I come to a country where the Catholic faith served as a foundation for the intermingling which transformed the ancient ethnic and antagonistic plurality into a fraternal unity and destiny. Nor is it possible to understand Mexico without the faith brought from Spain to these lands by the first 12 Franciscans, and later strengthened by Dominicans, Jesuits, Augustinians and, others who preached Christ's saving word. In addition to the of evangelization which made Catholicism an integral and fundamental part of the nation's soul, the missionaries left deep cultural imprints and marvellous works of art which today are a legitimate cause of pride for all Mexicans and a rich expression of their civilization.

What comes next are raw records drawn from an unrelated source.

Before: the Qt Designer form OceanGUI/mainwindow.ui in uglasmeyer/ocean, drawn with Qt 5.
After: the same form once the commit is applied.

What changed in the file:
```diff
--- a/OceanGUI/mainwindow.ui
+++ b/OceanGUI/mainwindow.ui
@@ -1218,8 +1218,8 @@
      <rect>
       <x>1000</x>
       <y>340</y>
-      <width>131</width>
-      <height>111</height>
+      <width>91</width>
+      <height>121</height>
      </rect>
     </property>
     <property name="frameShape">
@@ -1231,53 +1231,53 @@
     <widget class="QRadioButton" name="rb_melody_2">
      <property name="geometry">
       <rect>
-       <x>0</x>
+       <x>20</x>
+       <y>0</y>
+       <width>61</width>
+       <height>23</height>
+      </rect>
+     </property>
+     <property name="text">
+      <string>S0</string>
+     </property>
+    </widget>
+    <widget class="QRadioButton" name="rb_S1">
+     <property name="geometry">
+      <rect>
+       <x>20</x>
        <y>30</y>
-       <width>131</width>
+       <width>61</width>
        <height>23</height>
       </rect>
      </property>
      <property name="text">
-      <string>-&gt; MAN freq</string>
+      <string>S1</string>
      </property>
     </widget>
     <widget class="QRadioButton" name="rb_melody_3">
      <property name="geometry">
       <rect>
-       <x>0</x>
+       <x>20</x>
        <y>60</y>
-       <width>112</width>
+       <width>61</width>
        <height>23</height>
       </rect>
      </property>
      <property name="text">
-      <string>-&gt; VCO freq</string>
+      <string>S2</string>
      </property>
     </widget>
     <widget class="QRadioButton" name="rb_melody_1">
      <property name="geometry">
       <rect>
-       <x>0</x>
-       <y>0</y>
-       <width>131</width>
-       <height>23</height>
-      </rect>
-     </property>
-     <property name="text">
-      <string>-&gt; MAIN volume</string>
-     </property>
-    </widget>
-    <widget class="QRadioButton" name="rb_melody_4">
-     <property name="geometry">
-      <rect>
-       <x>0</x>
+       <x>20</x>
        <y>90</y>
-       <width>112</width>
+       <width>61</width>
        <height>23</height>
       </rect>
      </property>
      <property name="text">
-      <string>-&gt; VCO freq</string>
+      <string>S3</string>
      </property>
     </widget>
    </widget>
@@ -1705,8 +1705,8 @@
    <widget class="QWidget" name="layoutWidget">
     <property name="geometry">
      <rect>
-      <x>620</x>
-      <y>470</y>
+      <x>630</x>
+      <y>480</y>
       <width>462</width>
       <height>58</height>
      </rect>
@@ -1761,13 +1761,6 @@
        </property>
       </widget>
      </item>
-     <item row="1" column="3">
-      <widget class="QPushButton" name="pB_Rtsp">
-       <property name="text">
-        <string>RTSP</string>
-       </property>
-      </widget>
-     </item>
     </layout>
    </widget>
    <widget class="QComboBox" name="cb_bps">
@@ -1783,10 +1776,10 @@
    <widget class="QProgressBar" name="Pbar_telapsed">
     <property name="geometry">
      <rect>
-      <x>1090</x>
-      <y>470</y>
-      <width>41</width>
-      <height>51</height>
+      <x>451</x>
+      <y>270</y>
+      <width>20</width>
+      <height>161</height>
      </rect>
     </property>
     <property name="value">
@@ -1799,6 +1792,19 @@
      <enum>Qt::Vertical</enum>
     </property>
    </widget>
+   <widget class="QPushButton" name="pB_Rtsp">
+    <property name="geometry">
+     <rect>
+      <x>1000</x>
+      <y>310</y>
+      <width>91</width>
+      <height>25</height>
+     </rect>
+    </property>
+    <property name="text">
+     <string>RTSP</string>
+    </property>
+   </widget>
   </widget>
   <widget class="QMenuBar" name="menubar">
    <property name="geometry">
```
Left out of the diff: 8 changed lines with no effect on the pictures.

I come to a country whose history is traversed by three realities which, like rivers that are sometimes hidden and plentiful, converge at times and at others reveal their complementary differences, without ever merging completely: the ancient and rich sensitivity of the indigenous peoples loved by Juan de Zumarraga and Vasco de Quiroga, whom many of these peoples continue to call fathers; Christianity, rooted in the Mexican soul; and modern rationality of the European kind, which wanted so much to exalt independence and freedom. I know that many far-sighted minds are working hard so that these currents of thought and culture can better combine their resources through dialogue, socio-cultural development and the desire to build a better future.
I come to you, Mexicans of all social classes and conditions, and to you, my brothers and sisters of the American continent, to greet you in the name of Christ: the God who became man so that all human beings could hear his call to divine sonship in Christ. Together with my Brother Bishops of Mexico and all America, I come to kneel before the tilma of Bl.Juan Diego. I will ask Our Lady ofGuadalupe, at the end ofa prolific but tormented millennium, that the next millennium will be one in which secure ways of brotherhood and peace are opened in Mexico, America and the whole world. Brotherhood and peace, which can find in Jesus Christ a sure foundation and spacious paths of progress. With the peace of Christ, I wish Mexicans success in their quest for harmony, since they constitute a great nation which unites them all.
4. Since I already feel prostrate before the Morenita Virgin of Tepeyac, Queen of Mexico and Empress of America, from this moment I commend the destiny of this nation and of the whole continent to her motherly care. May the new century and the new millennium encourage a general rebirth under the gaze of Christ, our life and our hope, who always offers us the ways of brotherhood and of sound human fellowship. May Our Lady ofGuadalupe help Mexico and America to walk together on these paths, safe and filled with light.
Weekly Edition in English
27 January 1999, page 3
L'Osservatore Romano is the newspaper of the Holy See.
The Weekly Edition in English is published for the US by:
The Cathedral Foundation
L'Osservatore Romano English Edition
320 Cathedral St.
Baltimore, MD 21201
Subscriptions: (410) 547-5315
Fax: (410) 332-1069